Important for the relatively large chili plant is a sufficiently large pot. Less than 24 cm is scarce. As soon as the root space of chilies is cramped, the capsicum usually ceases to grow above ground. Except for ornamental chilies, a flower pot should hold at least 10 liters of soil.

Chili soil

Good Chili soil is the be-all and end-all in chili breeding. One could almost say: With bad soil you will not win a flower pot. Tomato soil already fulfils the required characteristics quite well. A slightly acid pH value. Good absorption capacity for water, without the water logging arises. Usually coconut fibers are added to the soil, which ensures that there are enough air pockets in the soil structure. If there is no oxygen at the roots of the chilies, they quickly begin to rot and the plant dies soon.


Fertilizer is only applied when the first real leaves have formed. For rooms and balcony plants we like to use long-term granulate. This is clean and does not smell. After you have germinated seeds and formed more leaves, the Aji seedlings are repotted. In the new pot, soil is then already provided with long-term fertilizer. This is enough for at least one year, depending on the type of fertilizer.

Particularly ingenious granules release the right nutrients at the right time. Initially more nitrogen, later more phosphorus and potassium during flowering. On the balcony, we still have good experience with coffee grounds for fertilizing. But sometimes you notice some smell when it goes under the indoor plant lamp again in autumn.


About 80 – 90 days after flowering, the chilies begin to change color from green to yellow to orange. Only at the very end do you see the first yellow shimmer on the green pod.
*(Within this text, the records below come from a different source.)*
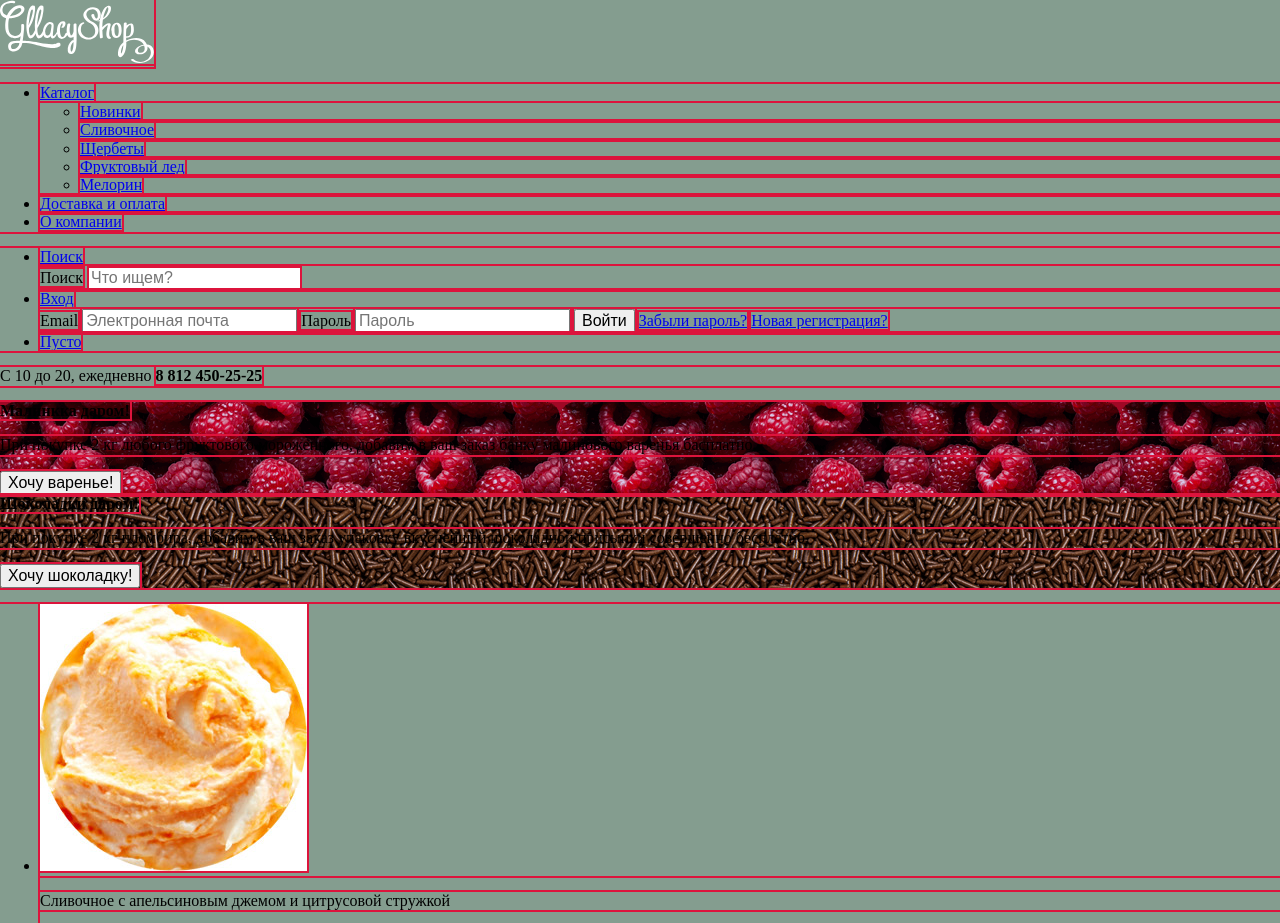
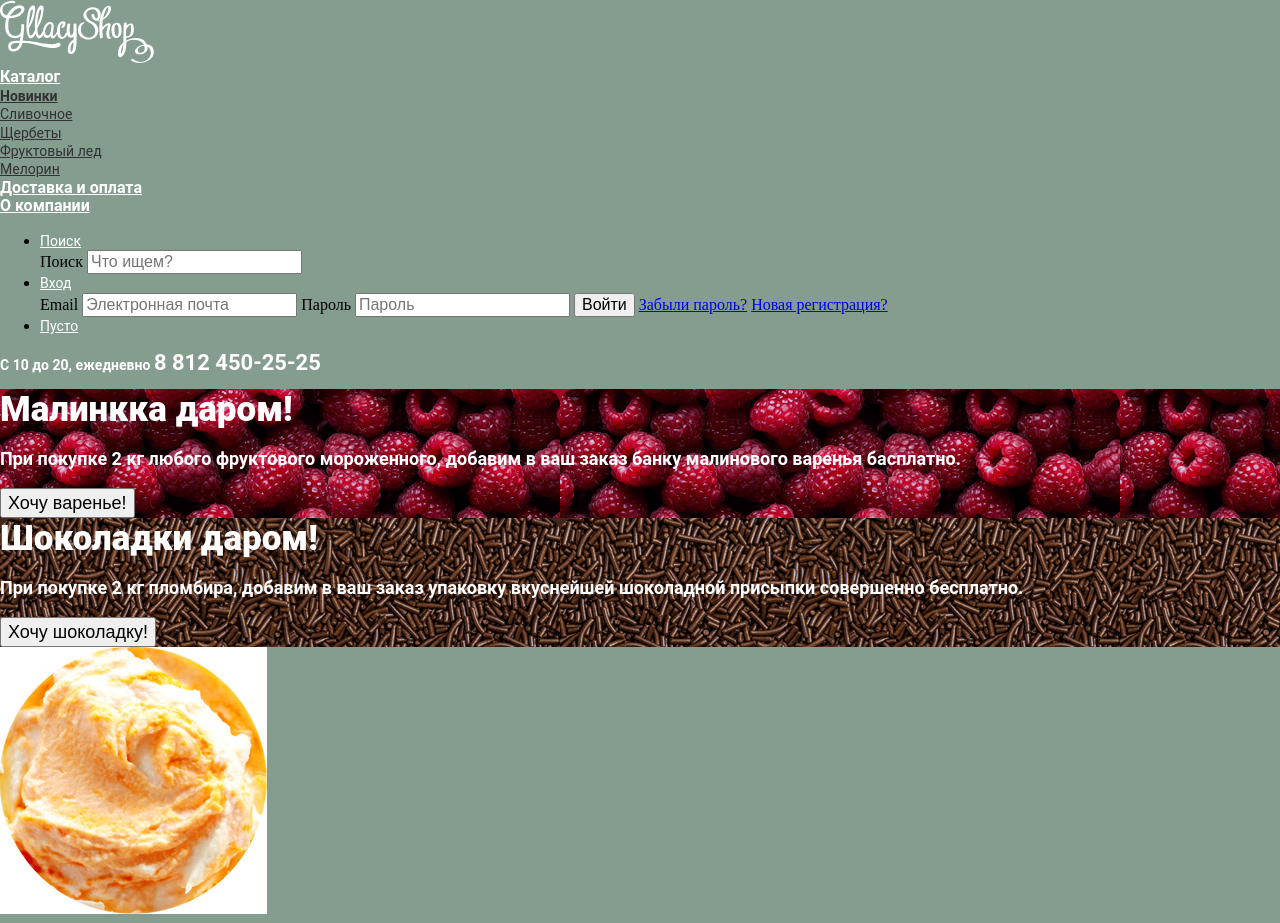
Before and after one commit to Dmitry-Skladchikov/517487-gllacy, a plain HTML site: page index.html in a window 1280 px wide. Shown: the top 923 px of the page. Drawn offline with Linux system fonts and the light colour scheme.

Commit message:
Базовая стилизация
Успел подключить стили текста до раздела "О нашей компании". формы не трогал

```diff
--- a/css/style.css
+++ b/css/style.css
@@ -1,30 +1,164 @@
+@font-face {
+  font-family: "roboto"
+  src: url("../web/roboto.woff2") format=("woff2"),
+       url("../web/roboto.woff") format=("woff");
+  font-weight: normal;
+  font-style: normal;
+}
+
+@font-face {
+  font-family: "roboto"
+  src: url("../web/robotobold.woff2") format=("woff2"),
+       url("../web/robotobold.woff") format=("woff");
+  font-weight: bold;
+  font-style: normal;
+}
+
+@font-face {
+  font-family: "roboto"
+  src: url("../web/robotomedium.woff2") format=("woff2"),
+       url("../web/robotomedium.woff") format=("woff");
+  font-weight: medium;
+  font-style: normal;
+}
+
 body {
   padding: 0;
   margin: 0;
   background-color: #849d8f;
 }
-body *{
+
+body {
   outline: 2px solid crimson;
 }
+.main-navigation .main-menu,
+.main-navigation .main-menu .sub-menu {
+  list-style: none;
+  margin: 0;
+  padding: 0;
+}
+ .main-menu .main-menu-item a {
+  font-family: "roboto";
+  font-weight: bold;
+  font-size: 16px;
+  line-height: 18px;
+  color: #ffffff;
+}
+.sub-menu .sub-menu-item .sub-menu-link {
+  font-family: "roboto";
+  font-weight: normal;
+  font-size: 14px;
+  line-height: 16px;
+  color: #323232;
+}
+.sub-menu .sub-menu-item:first-child .sub-menu-link {
+  font-family: "roboto";
+  font-weight: bold;
+  font-size: 14px;
+  line-height: 16px;
+  color: #323232;
+}
+
+.user-menu .user-menu-item>a {
+  font-family: "roboto";
+  font-weight: medium;
+  font-size: 14px;
+  line-height: 16px;
+  color: #ffffff;
+}
+
+.main-header-shedule {
+  font-family: "roboto";
+  font-weight: bold;
+  font-size: 14px;
+  line-height: 16px;
+  color: #ffffff;
+}
+
+.main-header-shedule .main-header-phone {
+  font-family: "roboto";
+  font-weight: bold;
+  font-size: 22px;
+  line-height: 24px;
+  color: #ffffff;
+}
+
 .half-wrapper.sales-block-raspberries {
   background-color: #a10825;
   background-image: url("../img/raspberries-background.png");
+  font-family: "roboto";
+  font-weight: bold;
+  font-size: 18px;
+  line-height: 22px;
+  color: #ffffff;
 }
+
 .half-wrapper.sales-block-chocolate {
   background-color: #40261a;
-  background-image: url("../img/chocolate-background.png")
+  background-image: url("../img/chocolate-background.png");
+  font-family: "roboto";
+  font-weight: bold;
+  font-size: 18px;
+  line-height: 22px;
+  color: #ffffff;
 }
+
+.sales-block-raspberries b,
+.sales-block-chocolate b  {
+  font-size: 35px;
+  line-height: 41px;
+}
+.sales-block-raspberries .raspberries-btn,
+.sales-block-chocolate .chocolate-btn {
+  line-height: 24px;
+}
+
+.product-section .product-block {
+    list-style: none;
+    padding: 0;
+    margin: 0;
+}
+
+
+.product-block .product-item {
+  font-family: "roboto";
+  font-weight: bold;
+  color: #ffffff;
+}
+.product-block .product-item .product-item-name {
+  font-weight: medium;
+  font-size: 16px;
+  line-height: 22px;
+}
+
+.product-block .product-item .product-item-price {
+  font-size: 45px;
+  line-height: 45px;
+}
+.product-item-price .product-item-price-smaller {
+  font-size: 30px;
+}
+.quick-view-btn {
+  font-size: 18px;
+  line-height: 24px;
+  color: #ffffff;
+}
+
+
 .about-us {
   background-color: #efe5d0;
   background-image: url("../img/waffle-background.jpg")
 }
+
 .half-wrapper.blog {
   background-color: #ffffff;
   background-image: url("../img/strawberry-background.png");
 }
+
 .half-wrapper.email {
   background: #f8f7f4;
 }
+
 .map-block {
   border-color: #e9e2c7;
   background-image: url("../img/map-image.jpg")
--- a/index.html
+++ b/index.html
@@ -61,7 +61,7 @@
 
         <p class="main-header-shedule">
           C 10 до 20, ежедневно
-          <b class="main-header-phone">8 812 450-25-25</b>
+          <span class="main-header-phone">8 812 450-25-25</span>
         </p>
       </header>
 
```
Also changed, not shown: web/roboto.woff (added), web/roboto.woff2 (added), web/robotobold.woff (added), web/robotobold.woff2 (added), web/robotomedium.woff (added), web/robotomedium.woff2 (added).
But then it goes fast and after a few days the pod is yellow. Usually we wait another three to five days before we cut the stem on the first third of the plant.
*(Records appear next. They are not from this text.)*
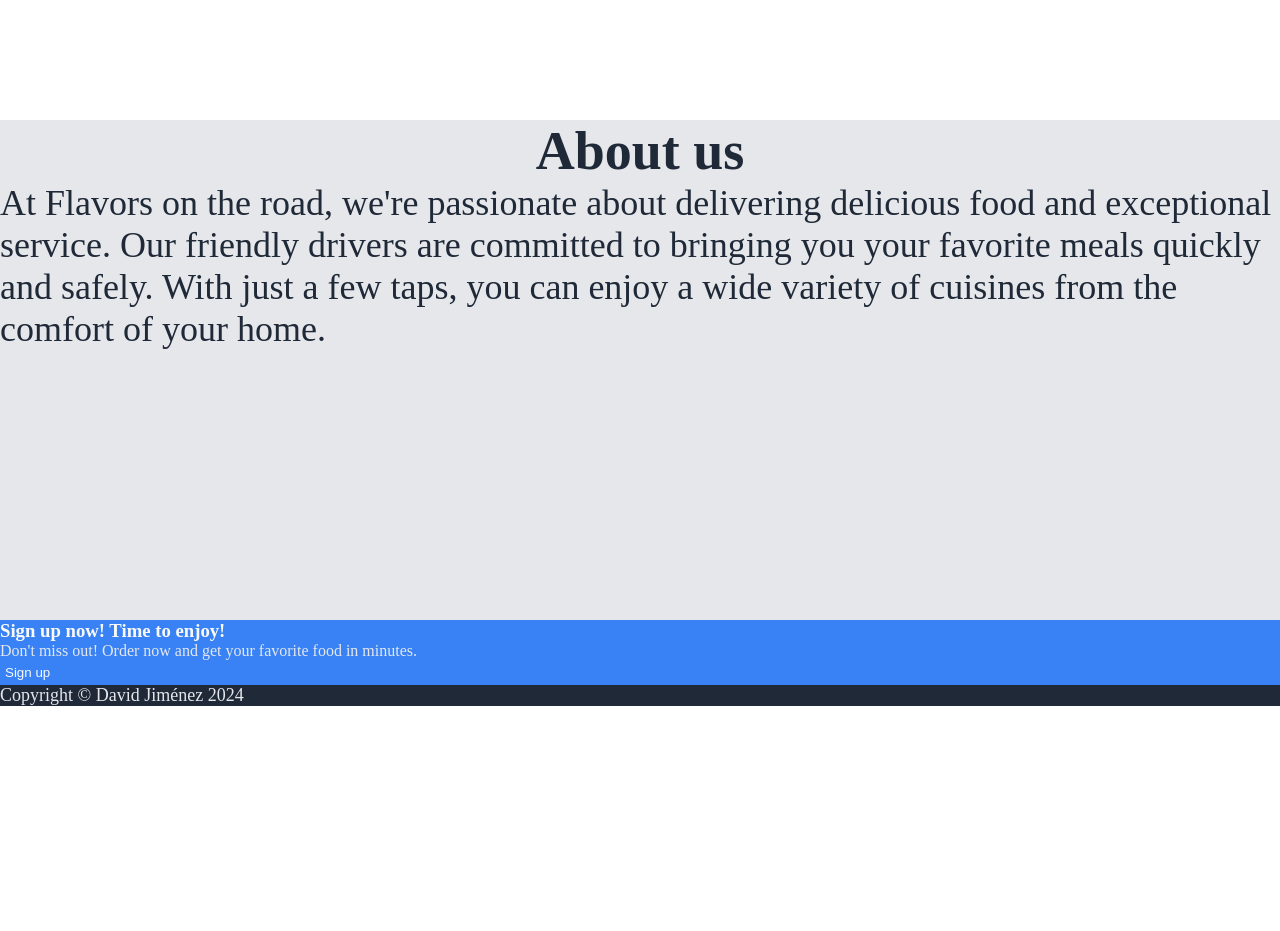
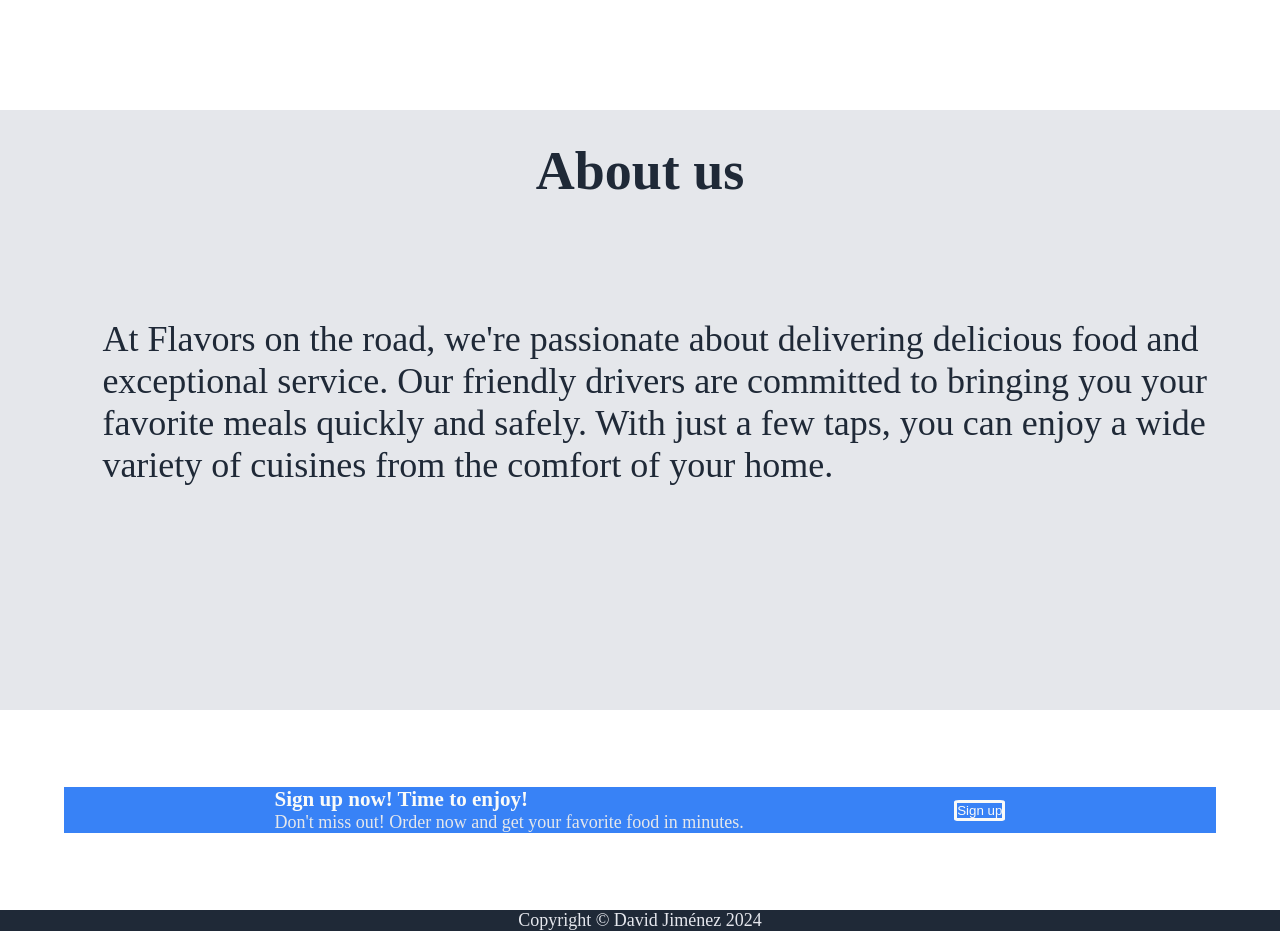
Before and after one commit to Arcanio/landingPage, a plain HTML site: page Main/index.html in a window 1280 px wide. Shown: the part 980-1911 px from the top of the page. Before the commit the page ends 1686 px from the top, so only its background shows below. Drawn offline with Linux system fonts and the light colour scheme.

Commit message:
solo queda la parte foruth por realizar

```diff
--- a/Main/index.html
+++ b/Main/index.html
@@ -32,7 +32,7 @@
             </div>
         </div>
         <div id="second">
-            <div>
+            <div id="goals">
                 <h2>Our goals</h2>
             </div>
             <div id="container">
@@ -58,15 +58,19 @@
             <div id="title">
                 <h2>About us</h2>
             </div>
-            <div>
+            <div id="about">
                 <p>At Flavors on the road, we're passionate about delivering delicious food and exceptional service. Our friendly drivers are committed to bringing you your favorite meals quickly and safely. With just a few taps, you can enjoy a wide variety of cuisines from the comfort of your home.</p>
             </div>
         </div>
         <div id="fourth">
-            <h3>Sign up now! Time to enjoy! </h3>
-            <div>
-                <p>Don't miss out! Order now and get your favorite food in minutes.</p>
-                <button type="button">Sign up</button>
+            <div id="blueContainer">
+                <div>
+                    <h3>Sign up now! Time to enjoy! </h3>
+                    <p>Don't miss out! Order now and get your favorite food in minutes.</p>
+                </div>
+                <div id="btn">
+                    <button type="button">Sign up</button>
+                </div>
             </div>
         </div>
     </main>
--- a/Main/style.css
+++ b/Main/style.css
@@ -63,13 +63,13 @@ button {
 }
 
 #second {
-    height: 500px;
+    height: 550px;
 }
 
-#second h2 {
-    margin-top: 30px;
+#goals {
+    padding-top: 30px;
     font-size: 36px;
-    font-weight: bolder;
+    font-weight: bold;
     color: #1f2937;
     display: flex;
     justify-content: center;
@@ -98,29 +98,55 @@ button {
 }
 
 #third {
-    height: 500px;
+    height: 600px;
     background-color: #e5e7eb;
     font-size: 36px;
     font-family: italic;
-    color: #1f2937
+    color: #1f2937;
 }
 
-#third h2 {
+#title {
     display: flex;
     justify-content: center;
-    margin-top: 30px;
+    padding-top: 30px;
+}
+
+#about {
+    height: 400px;
+    width: 90%;
+    margin-left: 8%;
+    display: flex;
+    align-items: center;
 }
 
 #fourth {
+    height: 200px;
+    display: flex;
+    align-items: center;
+    justify-content: center;
+}
+
+#blueContainer {
     background-color: #3882f6;
     color: #f9faf8;
+    font-size: 18px;
+    width: 90%;
+    display: flex;
+    align-items: center;
+    justify-content: space-evenly;
 }
 
 #fourth p {
     color: #e5e7eb;
 }
 
+#fourth button {
+    border: 3px solid #f9faf8;
+}
+
 footer {
     background-color: #1f2937;
     width: 100%;
+    display: flex;
+    justify-content: center;
 }
```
Most of the yellow Aji chilies were harvested in September, although we already started to grow the variety in January. If you want to grow these chilies outside, you should start early in the year. March might be too late.


Capsicum baccatum can easily grow five years old. Only a few chili species can withstand light frost{: class=”chili-link”. Aji Amarillo is definitely not one of them. If the temperatures remain around 15 °C for several days, the plant no longer feels comfortable. Then it is time to bring the bush into your home.

At first, we received many chillies shortly afterwards. The reason was a few spider mites and aphids, which did little damage to the plant. But in the house the Bister multiply suddenly. After a few days, the plant withers and only then do you notice the many fine threads on the plant. If you then act quickly, it is not lost yet.

However, we water with neem oil a few days before the plant is brought in. So the pests don’t even come into the house to spread there. Since we have been using neem oil, we no longer have any problems with it.

Only five years ago we let a few chili plants hibernate under fluorescent tubes. Meanwhile, LED lamps have become quite cheap. These also do not consume much electricity. That’s why we like to give such a lamp to the most beautiful plants in winter. The advantage is that we can harvest more chilies.

Otherwise you can also let plants hibernate on a low flame. The best way to do this is to cut the chilies back.

Variety name Aji Amarillo
Species Capsicum baccatum
Origin Peru, Bolivia
Plant Size 90 - 150 cm
Maturing time 80 - 90 days
Scoville 5,000 SHU
Germination period 8 - 14 days
Germination temperature 24 - 27 °C
Planting distance min. 70 cm

The Aji Amarillo is a chilli variety commonly grown in Peru. "Amarillo" means "yellow" in Spanish. "Aji" is the South American word for "chilli". An absolutely fitting name for this intense yellow chilli. Aji Amarillo chillies taste fruity and have a sour paprika note.

In Peru, aji amarillo is often made into a paste that is served with salsa and ceviche, a national fish dish. Aji Amarillos are also eaten with many recipes involving potatoes. The paste can also be mixed well in salad dressings and dips to complete the flavour.